Research in the Centre for Inflammatory Diseases (CID) spans basic experimental biology, clinical research and clinical practice in inflammatory diseases.
Heart disease is the number one killer in our community. The underlying basis of it is the thickening of arteries by the pathological process of atherosclerosis; an occlusive disease of arteries that causes heart attacks and strokes.
White blood cells are central to the development of severe forms of human glomeraula inflammation. They are also increasingly recognised as important in acute kidney (renal) injury, a common complication of hospital stays that increases the chance of a poor clinical outcome.
Type 2 diabetes is a metabolic syndrome is caused by the development of insulin resistance, which is normally a consequence of chronic obesity.
Leukocytes play critical roles in protective responses to infection and injury.
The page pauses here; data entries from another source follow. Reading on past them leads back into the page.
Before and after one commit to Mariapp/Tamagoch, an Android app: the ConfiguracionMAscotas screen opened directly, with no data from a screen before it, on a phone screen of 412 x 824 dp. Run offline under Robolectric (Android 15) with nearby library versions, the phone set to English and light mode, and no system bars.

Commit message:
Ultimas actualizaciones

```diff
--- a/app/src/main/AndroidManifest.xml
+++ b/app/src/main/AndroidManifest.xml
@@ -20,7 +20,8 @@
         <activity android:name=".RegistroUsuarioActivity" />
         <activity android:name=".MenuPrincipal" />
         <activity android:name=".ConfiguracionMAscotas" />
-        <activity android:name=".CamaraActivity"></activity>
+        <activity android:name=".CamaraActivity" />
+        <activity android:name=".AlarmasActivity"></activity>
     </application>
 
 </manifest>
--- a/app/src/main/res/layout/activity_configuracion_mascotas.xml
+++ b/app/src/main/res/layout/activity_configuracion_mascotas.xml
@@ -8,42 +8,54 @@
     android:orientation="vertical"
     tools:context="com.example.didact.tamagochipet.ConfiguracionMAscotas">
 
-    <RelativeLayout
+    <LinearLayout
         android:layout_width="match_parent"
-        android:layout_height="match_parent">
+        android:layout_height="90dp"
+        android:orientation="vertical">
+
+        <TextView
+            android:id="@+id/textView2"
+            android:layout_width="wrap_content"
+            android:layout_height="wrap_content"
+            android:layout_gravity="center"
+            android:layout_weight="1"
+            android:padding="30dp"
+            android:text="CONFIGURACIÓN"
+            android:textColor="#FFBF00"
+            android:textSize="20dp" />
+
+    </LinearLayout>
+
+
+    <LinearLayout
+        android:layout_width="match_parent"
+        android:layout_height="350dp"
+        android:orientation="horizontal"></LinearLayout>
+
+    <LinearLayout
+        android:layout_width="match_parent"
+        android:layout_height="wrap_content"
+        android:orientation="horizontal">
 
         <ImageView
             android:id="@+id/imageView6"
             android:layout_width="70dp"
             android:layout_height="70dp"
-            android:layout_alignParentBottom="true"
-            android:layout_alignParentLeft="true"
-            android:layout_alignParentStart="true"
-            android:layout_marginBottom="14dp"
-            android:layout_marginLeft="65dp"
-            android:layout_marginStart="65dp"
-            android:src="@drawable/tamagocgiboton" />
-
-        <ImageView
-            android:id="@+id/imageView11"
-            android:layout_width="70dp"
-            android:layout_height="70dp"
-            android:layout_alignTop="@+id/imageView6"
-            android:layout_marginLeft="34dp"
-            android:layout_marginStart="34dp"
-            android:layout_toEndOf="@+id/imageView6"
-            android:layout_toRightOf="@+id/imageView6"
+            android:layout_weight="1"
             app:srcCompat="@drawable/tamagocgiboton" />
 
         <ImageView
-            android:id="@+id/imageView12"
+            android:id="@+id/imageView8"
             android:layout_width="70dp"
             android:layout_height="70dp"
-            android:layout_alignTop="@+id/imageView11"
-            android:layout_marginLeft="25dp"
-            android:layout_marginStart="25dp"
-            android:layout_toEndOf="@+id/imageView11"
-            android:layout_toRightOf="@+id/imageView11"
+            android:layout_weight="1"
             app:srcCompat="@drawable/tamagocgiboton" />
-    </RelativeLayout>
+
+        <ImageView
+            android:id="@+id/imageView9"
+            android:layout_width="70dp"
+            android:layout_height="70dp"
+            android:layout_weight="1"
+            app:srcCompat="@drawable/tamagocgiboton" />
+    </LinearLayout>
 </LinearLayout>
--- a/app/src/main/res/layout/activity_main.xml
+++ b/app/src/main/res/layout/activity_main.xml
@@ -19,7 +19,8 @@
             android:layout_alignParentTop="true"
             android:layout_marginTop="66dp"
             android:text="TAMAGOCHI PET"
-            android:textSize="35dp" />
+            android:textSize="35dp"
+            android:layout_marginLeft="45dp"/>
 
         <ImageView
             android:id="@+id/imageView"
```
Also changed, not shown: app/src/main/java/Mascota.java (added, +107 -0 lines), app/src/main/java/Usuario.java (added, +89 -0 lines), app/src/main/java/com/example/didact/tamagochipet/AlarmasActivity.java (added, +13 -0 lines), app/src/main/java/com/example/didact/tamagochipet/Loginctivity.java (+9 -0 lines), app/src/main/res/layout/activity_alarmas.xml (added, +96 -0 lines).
However, these same cells are also major contributors to inappropriate, injurious responses in inflammatory diseases.
Liver fibrosis and cirrhosis is the common end stage to all liver diseases in humans. We study mechanisms of liver fibrosis and factors that determine its progression to cirrhosis.
The Infectious Diseases Research Group conducts a wide range of basic, clinical and translational research and quality assurance activities.
Inflammation is one of the first responses of the immune system to infection or injury. Our laboratory uses cutting edge in vivo imaging techniques to directly visualise and study the immune processes involved in inflammation in both infectious and non-infectious models.
The Regulatory T Cell Therapies lab focusses on generating autoantigen-specific regulatory T cells to treat autoimmune diseases.